TASK TO COMPLETE - Which of the lines below contain the string "changed"? Copy each one.

---- SUPPLIED RECORDS

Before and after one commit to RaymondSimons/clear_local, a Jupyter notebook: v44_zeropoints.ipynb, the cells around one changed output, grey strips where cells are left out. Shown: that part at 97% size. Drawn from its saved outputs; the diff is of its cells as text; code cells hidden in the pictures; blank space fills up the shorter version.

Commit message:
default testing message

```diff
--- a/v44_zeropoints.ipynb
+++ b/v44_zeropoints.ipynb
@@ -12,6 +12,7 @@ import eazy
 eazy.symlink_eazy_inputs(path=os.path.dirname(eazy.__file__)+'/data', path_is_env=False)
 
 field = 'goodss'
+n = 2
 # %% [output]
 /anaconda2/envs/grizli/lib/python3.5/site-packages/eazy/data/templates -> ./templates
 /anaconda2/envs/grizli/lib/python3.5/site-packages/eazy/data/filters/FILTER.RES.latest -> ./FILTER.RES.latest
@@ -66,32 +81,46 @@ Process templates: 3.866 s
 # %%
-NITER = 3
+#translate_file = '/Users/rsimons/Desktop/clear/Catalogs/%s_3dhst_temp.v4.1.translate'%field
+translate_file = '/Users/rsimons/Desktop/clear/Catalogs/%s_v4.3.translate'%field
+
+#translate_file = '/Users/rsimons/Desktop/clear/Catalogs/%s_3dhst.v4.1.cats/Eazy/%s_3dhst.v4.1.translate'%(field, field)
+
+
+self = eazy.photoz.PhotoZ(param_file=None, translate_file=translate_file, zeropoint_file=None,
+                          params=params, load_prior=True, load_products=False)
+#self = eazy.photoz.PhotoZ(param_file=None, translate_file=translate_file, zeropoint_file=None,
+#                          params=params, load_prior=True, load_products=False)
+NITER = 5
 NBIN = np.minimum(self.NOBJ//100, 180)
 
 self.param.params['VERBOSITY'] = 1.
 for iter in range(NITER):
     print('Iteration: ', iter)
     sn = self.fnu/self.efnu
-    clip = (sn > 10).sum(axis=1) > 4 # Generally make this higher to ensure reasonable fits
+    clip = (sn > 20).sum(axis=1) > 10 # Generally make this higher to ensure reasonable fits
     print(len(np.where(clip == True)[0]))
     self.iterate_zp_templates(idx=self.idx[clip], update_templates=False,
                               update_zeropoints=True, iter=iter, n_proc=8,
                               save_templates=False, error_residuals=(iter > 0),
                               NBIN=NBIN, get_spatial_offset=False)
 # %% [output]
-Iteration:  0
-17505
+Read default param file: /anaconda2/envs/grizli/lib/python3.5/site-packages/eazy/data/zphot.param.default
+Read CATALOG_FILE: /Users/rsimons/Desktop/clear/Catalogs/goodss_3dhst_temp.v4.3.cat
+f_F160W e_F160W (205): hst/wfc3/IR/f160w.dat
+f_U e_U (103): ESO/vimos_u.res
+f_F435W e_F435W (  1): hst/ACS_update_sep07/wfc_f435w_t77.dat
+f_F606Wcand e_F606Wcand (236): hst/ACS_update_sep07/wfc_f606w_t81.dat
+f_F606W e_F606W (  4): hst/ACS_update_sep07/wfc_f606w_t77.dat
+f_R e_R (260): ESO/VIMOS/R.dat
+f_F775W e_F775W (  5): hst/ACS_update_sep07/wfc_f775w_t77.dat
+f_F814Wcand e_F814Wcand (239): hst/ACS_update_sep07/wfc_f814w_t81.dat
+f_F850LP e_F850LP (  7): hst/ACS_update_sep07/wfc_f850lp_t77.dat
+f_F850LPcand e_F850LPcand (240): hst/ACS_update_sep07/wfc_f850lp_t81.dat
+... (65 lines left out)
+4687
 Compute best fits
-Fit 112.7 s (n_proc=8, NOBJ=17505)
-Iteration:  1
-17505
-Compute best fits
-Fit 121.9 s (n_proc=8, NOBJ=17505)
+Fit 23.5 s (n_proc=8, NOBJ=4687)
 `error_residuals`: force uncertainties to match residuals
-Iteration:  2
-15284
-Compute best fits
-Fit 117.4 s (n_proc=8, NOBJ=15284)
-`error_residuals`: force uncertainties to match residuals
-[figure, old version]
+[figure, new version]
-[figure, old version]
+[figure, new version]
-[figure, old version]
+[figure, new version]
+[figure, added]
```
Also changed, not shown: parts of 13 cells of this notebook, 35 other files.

--------

OUTPUT FOR THIS TASK -
Before and after one commit to RaymondSimons/clear_local, a Jupyter notebook: v44_zeropoints.ipynb, the cells around one changed output, grey strips where cells are left out. Shown: that part at 97% size. Drawn from its saved outputs; the diff is of its cells as text; code cells hidden in the pictures; blank space fills up the shorter version.
Also changed, not shown: parts of 13 cells of this notebook, 35 other files.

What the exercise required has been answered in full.